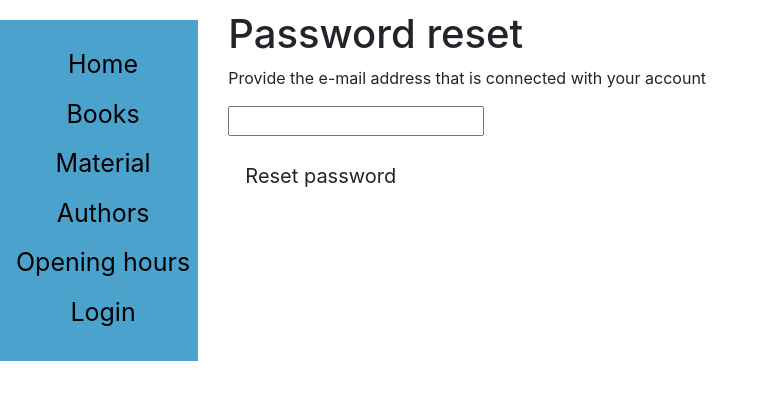
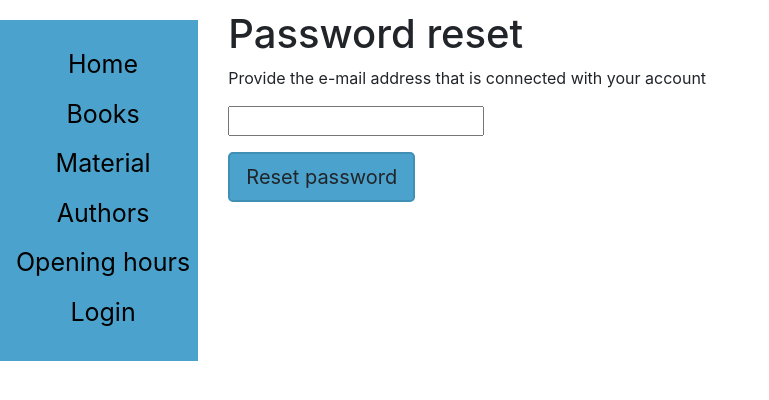
Before and after one commit to moan0s/ILMO2, a Django app: page /accounts/password_reset/ in a window 1280 px wide. Shown: the part 144-544 px from the top of the page, without its empty margins (0-769 px from the left). Run offline with Django 3.2, Linux system fonts and the light colour scheme; some libraries are stand-ins or nearby versions.

Commit message:
Style button (password reset)

```diff
--- a/src/library/static/library/css/styles.css
+++ b/src/library/static/library/css/styles.css
@@ -130,3 +130,8 @@ h1 {
     margin: 0;
     padding: 0;
 }
+
+.btn {
+    border: 2px solid #4090b6;
+    background-color: #4ba3cd;
+}
```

* * *

YOUR OBJECTIVE:
The task calls for every line of the data to be returned exactly, without pictures.

TASK SOLUTION:
Before and after one commit to moan0s/ILMO2, a Django app: page /accounts/password_reset/ in a window 1280 px wide. Shown: the part 144-544 px from the top of the page, without its empty margins (0-769 px from the left). Run offline with Django 3.2, Linux system fonts and the light colour scheme; some libraries are stand-ins or nearby versions.

Commit message:
Style button (password reset)

```diff
--- a/src/library/static/library/css/styles.css
+++ b/src/library/static/library/css/styles.css
@@ -130,3 +130,8 @@ h1 {
     margin: 0;
     padding: 0;
 }
+
+.btn {
+    border: 2px solid #4090b6;
+    background-color: #4ba3cd;
+}
```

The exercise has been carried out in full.